**Brief:**
Everything in the data should be repeated exactly, save for the images.

Data for review section start

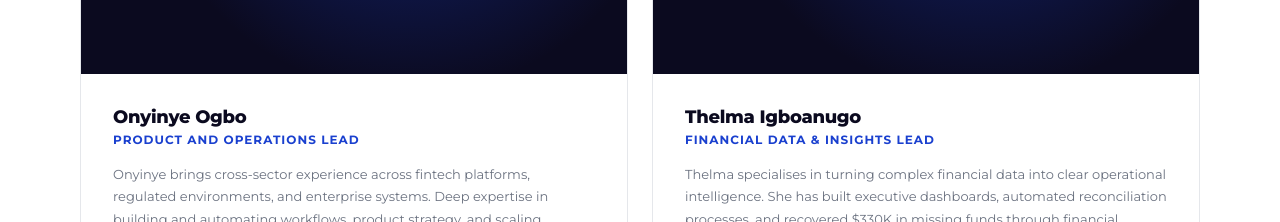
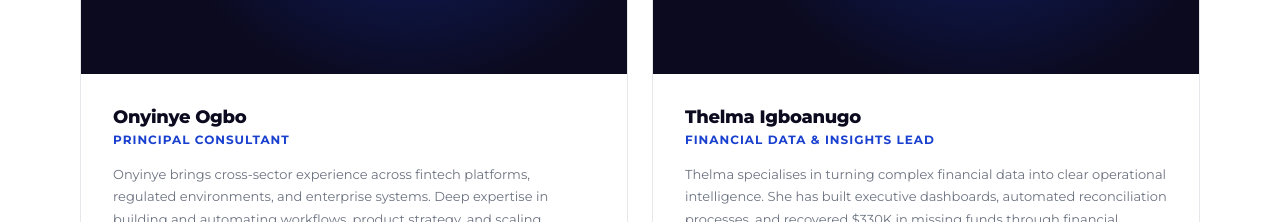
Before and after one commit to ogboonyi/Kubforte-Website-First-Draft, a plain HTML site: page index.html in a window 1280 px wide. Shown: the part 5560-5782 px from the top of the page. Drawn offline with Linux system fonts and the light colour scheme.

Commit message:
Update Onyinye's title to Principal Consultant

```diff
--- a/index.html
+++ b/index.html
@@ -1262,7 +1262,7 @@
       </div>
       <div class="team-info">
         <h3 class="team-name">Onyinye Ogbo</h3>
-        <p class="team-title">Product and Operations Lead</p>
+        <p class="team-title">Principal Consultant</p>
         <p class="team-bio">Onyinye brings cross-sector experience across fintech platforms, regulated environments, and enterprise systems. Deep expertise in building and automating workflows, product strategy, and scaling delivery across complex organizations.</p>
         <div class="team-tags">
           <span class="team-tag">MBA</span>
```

Data for review section end

**Reply:**
Before and after one commit to ogboonyi/Kubforte-Website-First-Draft, a plain HTML site: page index.html in a window 1280 px wide. Shown: the part 5560-5782 px from the top of the page. Drawn offline with Linux system fonts and the light colour scheme.

Commit message:
Update Onyinye's title to Principal Consultant

```diff
--- a/index.html
+++ b/index.html
@@ -1262,7 +1262,7 @@
       </div>
       <div class="team-info">
         <h3 class="team-name">Onyinye Ogbo</h3>
-        <p class="team-title">Product and Operations Lead</p>
+        <p class="team-title">Principal Consultant</p>
         <p class="team-bio">Onyinye brings cross-sector experience across fintech platforms, regulated environments, and enterprise systems. Deep expertise in building and automating workflows, product strategy, and scaling delivery across complex organizations.</p>
         <div class="team-tags">
           <span class="team-tag">MBA</span>
```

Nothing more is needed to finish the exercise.